It may deemed new in the eyes of others, especially those who know that native funeral practises were those of in graves if not hanging in cliffs in case of the north. Corpses such as those of Apo Anno from the Cordilleras bear how native folks preserved their dead in form of drying and in a fetal position as encased in caskets and left in its cave graveyards, but recent Archaeologists had unearthed a different way of tending their dead such as placing it in jars and left in graves with some mementoes in it, yet as time goes by, being forgotten as part of their culture.
And since it is spanned through parts of Eurasia, Jar Burial culture was part of an era wherein people engaged in hunting, fishing, rootcrop growing, and handicraft making such as those of making pots from clay, if not mud abundant in their settled terrain. In case of the Philippines, caves like those in Tabon in Palawan may suggest that early Filipinos whom settled at those mountainous, or even ravenous terrain had created a culture prior to the wave of migration as earlier insisted by those of Otley Beyer.
And in case of this Burial Jar found in Palawan (which became known as part of 1000 peso bill), which was made from clay and river sand, it also showed the richness of ancient Filipino culture that is, far from what commonly depicted on history books such as focused on sea trade and waves of migration according to Beyer, et al. Its art also showcases the talent that makes the Filipino also well known in the ancient world with its neighbours engaging trade with the natives.

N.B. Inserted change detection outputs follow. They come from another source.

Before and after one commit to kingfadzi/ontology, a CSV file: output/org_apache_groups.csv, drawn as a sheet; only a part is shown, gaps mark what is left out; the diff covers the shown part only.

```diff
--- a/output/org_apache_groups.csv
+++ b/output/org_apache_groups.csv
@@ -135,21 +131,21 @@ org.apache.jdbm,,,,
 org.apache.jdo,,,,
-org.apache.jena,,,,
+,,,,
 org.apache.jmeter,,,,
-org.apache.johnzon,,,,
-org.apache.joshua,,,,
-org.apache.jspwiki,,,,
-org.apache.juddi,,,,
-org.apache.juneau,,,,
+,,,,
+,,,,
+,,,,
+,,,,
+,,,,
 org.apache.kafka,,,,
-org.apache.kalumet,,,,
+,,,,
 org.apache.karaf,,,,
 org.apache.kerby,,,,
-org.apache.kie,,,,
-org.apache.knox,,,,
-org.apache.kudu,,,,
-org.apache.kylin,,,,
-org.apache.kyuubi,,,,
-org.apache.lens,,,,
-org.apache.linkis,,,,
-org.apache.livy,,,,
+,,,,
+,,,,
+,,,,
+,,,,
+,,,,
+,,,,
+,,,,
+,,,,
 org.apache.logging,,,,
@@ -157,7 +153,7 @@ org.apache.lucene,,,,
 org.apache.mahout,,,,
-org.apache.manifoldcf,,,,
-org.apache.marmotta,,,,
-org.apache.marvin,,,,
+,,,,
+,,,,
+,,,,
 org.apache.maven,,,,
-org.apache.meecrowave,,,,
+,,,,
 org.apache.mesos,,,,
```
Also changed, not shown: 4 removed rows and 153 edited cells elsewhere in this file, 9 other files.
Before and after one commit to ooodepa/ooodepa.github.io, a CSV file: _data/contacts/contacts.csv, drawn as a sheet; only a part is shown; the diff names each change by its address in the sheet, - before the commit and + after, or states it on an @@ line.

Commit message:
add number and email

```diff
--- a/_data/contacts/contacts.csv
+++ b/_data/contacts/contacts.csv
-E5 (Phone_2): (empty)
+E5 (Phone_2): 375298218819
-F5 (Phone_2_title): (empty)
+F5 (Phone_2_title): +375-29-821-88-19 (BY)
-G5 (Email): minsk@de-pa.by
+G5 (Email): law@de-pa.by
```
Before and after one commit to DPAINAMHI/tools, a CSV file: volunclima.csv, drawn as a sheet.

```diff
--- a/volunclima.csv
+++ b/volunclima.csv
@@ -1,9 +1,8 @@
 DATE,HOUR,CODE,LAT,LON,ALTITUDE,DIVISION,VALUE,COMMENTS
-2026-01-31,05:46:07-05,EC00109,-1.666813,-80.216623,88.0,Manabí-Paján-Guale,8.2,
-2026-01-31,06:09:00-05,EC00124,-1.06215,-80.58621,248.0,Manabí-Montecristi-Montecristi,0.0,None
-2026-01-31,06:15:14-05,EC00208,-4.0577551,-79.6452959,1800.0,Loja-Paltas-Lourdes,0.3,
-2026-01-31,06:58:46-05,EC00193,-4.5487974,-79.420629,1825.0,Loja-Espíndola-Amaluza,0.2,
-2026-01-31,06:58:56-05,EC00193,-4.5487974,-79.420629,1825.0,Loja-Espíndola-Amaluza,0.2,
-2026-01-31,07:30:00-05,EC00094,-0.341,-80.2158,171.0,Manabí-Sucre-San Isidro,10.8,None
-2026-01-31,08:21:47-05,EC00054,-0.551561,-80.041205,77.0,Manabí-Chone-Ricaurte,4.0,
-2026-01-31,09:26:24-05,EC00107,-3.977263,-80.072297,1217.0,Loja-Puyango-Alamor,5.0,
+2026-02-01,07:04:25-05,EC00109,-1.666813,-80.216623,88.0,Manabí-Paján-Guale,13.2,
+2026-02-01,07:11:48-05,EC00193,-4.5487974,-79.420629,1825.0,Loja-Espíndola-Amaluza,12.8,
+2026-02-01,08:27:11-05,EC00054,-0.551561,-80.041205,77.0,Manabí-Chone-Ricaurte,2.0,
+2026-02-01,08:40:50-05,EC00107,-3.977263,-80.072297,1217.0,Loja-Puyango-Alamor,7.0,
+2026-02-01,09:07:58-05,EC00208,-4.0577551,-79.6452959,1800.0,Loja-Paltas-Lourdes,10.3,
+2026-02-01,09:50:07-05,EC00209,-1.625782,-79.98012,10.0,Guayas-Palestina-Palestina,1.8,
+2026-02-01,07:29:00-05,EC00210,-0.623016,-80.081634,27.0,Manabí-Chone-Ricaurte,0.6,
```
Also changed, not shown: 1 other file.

As according to Wikipedia, faces of the figures and on the prow of the boat have eyes and mouth rendered in the same style as other artifacts of Southeast Asia of that period. Note the depiction of sea-waves on the lid. This style of decoration places this jar in the Sa Huỳnh culture pottery tradition that happened during the Iron Age. These are a people that had migrated through an East to West migration coming from the Borneo-Palawan area to Southern Vietnam. Hence, prior to Sa Huỳnh as what this person observed, these people soon to be Vietnamese were also part of an Austronesian community with a culture enough to consider as "advanced" in that period. And likely to be situated in a part that eventually be one of the isles of the Philippines and a part of Borneo.
It may seemed strange, knowing that these information has not been studied in mainstream Filipino history about jar burials, of a somewhat advanced culture, as well as people that also migrated from the Philippines to other parts of Southeast Asia and even the Pacific islands. Jar burials was made by a people whose belief includes those of undergoing transformation of the deceased's spirit from the earthly to the spiritual world, as well as the belief in treating the dead as if it were alive and be given food, drink, and company; and also come to think of this: how come the culture stretched from Azeribaijan to Palawan?
Anyways, people should not forget its well rooted heritage as they enter the museum and see the richness of one's own culture as a citizen. In this age where "Move On" has been a mantra for most, of disregarding the richness of it's country's past and its continuous struggle for the future, this writer would say that forgetting its well-respected heritage as a nation altogether as it favours its illusions may find themselves rootless.